Back at Valentine's Day, I wanted to buy Ann something romantic. Candy, jewelry, flowers, something like that. She told me she would prefer a George Foreman grill and a day of shopping at thrift stores with no kids. That's what passes for romantic after 23 years. Then she said, "While I'm out, can I get anything for you?" (translation--I haven't gotten you anything.) Not to be outdone in our race to the ultimate levels of boring gifts, I gave her two titles to pick up at Barnes and Noble--both history books. She dropped them back off before the big shopping trip got fully underway, so I was reading within the hour. The two books were Tom Wolfe's The Right Stuff (which is AWESOME), and a new book on the Great Depression called The Forgotten Man, by Amity Shlaes. This week, while on the bus ride to and from Orlando for our class trip, I got a chance to get into The Forgotten Man. (Yes, this is the kind of thing I read for fun.)
The main thesis of the book is that there have been two competing myths about FDR and the Great Depression, each of which is at least partially untrue. The myth of the left is that Herbert Hoover was a laissez-faire, "do-nothing" Republican who sat on his hands from the great crash of 1929 until FDR came along in 1932. Then FDR boldly created the New Deal and saved us from the ravages of the depression, which is why he was so convincingly re-elected in 1936 (and again in 140 and 44). The myth of the right is that FDR didn't really do anything to help with the depression--that his interference actually prolonged it--and that his policies put America on a glide path to a socialistic welfare state. In this view, the real engine that fueled the economic recovery was WWII.
According to this new book, there's plenty of credit and plenty of blame to go around. Hoover was never one to "do nothing." He actually was considered a "progressive" within the Republican party of his time. Sadly, a lot of what he did (like a huge income tax hike and the disastrous Smoot-Hawley Tariff) made things worse. But it is true that countries in Europe that tinkered LESS with their economies emerged from the depression long before we did. That said, FDR did both good and harm. His banking and financial regulations (the FDIC, the SEC, the bank holiday) were extremely helpful in stopping some of the immediate bleeding. And Social Security was a good idea (although the current mathematics of the program need some attention, but that's a post for a different day). However, FDR did not win his landslide victory in 1936 because he had returned prosperity to America (indeed, unemployment remained high throughout his first two terms, and the stock market didn't fully recover until the 1950s). He won because he created modern interest-group politics and gave lots of groups a reason to vote for him--not the least of which was the fact that every American got a letter from the new Social Security administration in the months before the 1936 election telling them of the new benefit which would send them a check for life.
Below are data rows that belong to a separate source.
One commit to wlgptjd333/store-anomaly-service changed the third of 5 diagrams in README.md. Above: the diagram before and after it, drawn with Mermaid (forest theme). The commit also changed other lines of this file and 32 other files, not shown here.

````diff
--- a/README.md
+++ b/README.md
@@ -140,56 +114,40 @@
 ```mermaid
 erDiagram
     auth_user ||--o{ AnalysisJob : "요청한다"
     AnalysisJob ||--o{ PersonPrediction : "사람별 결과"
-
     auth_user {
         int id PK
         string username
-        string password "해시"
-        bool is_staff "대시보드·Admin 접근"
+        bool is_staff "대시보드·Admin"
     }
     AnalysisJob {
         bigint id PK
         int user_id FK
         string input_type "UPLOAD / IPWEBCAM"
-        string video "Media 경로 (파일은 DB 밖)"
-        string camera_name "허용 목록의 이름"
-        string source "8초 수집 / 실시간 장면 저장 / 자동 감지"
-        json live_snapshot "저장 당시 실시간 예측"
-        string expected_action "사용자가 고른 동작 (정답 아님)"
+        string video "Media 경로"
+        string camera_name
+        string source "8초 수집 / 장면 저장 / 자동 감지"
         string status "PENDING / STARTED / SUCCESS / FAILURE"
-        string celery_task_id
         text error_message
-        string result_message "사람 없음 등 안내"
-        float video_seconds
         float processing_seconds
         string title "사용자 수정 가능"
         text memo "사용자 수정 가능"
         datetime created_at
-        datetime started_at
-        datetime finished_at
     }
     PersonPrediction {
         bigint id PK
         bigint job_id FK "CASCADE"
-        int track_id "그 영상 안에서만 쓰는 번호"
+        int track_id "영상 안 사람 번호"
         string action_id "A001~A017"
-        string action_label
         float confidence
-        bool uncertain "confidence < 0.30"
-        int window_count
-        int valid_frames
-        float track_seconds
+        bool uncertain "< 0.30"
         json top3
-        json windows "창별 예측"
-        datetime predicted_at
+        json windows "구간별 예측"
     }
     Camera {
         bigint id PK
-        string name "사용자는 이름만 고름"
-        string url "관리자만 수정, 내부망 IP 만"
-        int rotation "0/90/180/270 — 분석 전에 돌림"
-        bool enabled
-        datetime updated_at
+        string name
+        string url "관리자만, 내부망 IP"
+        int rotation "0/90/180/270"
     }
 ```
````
Hard to compete with that! Some of the other stuff he did was actually counterproductive--the centerpiece of the New Deal was the NRA for industry and the AAA for agriculture, both of which were eventually ruled unconstitutional. And one can argue that FDR's assault on capitalists was also an attack on capital itself... which therefore stayed on the sidelines rather than re-join the market and fuel a recovery.
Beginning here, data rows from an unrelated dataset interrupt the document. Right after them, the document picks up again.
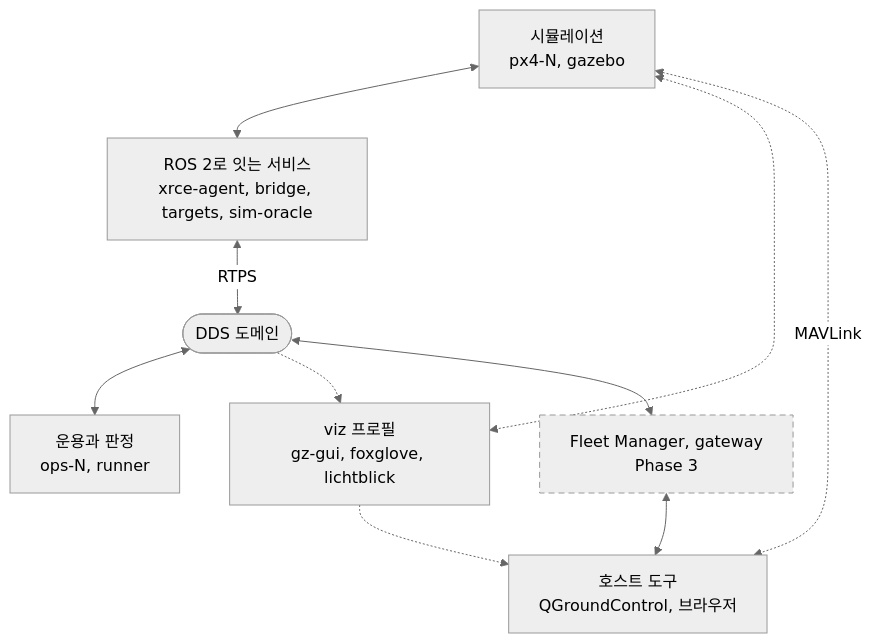
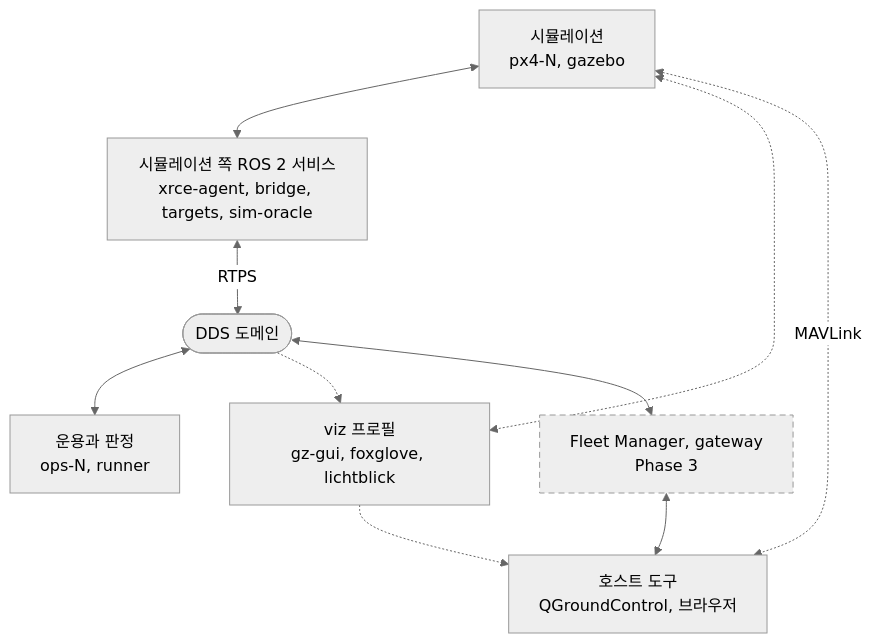
The third of 8 diagrams in docs/architecture.md (danielhongwoo/idsim), drawn with Mermaid (neutral theme) before and after one commit. The commit also changed other lines of this file and 2 other files, not shown here.

First line of the commit message:
architecture, plan-1b: B1 검토 지적을 반영한다

````diff
--- a/docs/architecture.md
+++ b/docs/architecture.md
@@ -198,23 +198,23 @@
 ```mermaid
 flowchart TB
   SIM["시뮬레이션<br/>px4-N, gazebo"]
-  LINK["ROS 2로 잇는 서비스<br/>xrce-agent, bridge, targets, sim-oracle"]
+  LINK["시뮬레이션 쪽 ROS 2 서비스<br/>xrce-agent, bridge, targets, sim-oracle"]
   DDS(["DDS 도메인"])
   ROS["운용과 판정<br/>ops-N, runner"]
   VIZ["viz 프로필<br/>gz-gui, foxglove, lichtblick"]
   HOST["호스트 도구<br/>QGroundControl, 브라우저"]
   EXT["Fleet Manager, gateway<br/>Phase 3"]
 
   SIM <--> LINK
   LINK <-->|"RTPS"| DDS
   DDS <--> ROS
   SIM <-.-> VIZ
   DDS -.-> VIZ
   VIZ -.-> HOST
   SIM <-.->|"MAVLink"| HOST
   DDS <--> EXT
   EXT <--> HOST
 
   classDef later stroke-dasharray: 6 4
   class EXT later
 ```
````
Anyway, it's very interesting to watch the current economic news with an eye on the past. FDR's "brain trusters" saw the depression as a great opportunity to put a bold new program in place--reforms they had dreamed about for years. In some cases those reforms had their origins in Stalin's USSR or Mussolini's Italy (and in their defense, they did not yet have the information which later would prove those experiments to be bankrupt). It was striving after all these goals that took the focus off of recovery and quite possibly prolonged the depression. Now I see the Obama administration looking at our current financial crisis and seeing the opportunity to reform health care, education, and energy/enviromental issues. Those might all be nice ideas (I won't bother dealing with those arguments now), but nobody really thinks the reason the stock market is down 50% or unemployment is up right now has anything to do with our lack of a national health care plan. I'd rather see our priorities focus on things like the financial sector and housing. Those grand reforms could wait until the economy is stronger. But it worked for FDR--he managed to win elections long enough to preside over a recovery, and then he got credit not only for shepherding the country through the depression, but also for the bold new plans. Now he is widely seen as the third-best President, after Lincoln and Washington (of course, presiding over voctory in WWII contributes a lot to that ranking, as well). Maybe Obama's gamble will pay off for him in the history books. But that ignores the "Forgotten Man" who bears the brunt of a longer-than-necessary recession.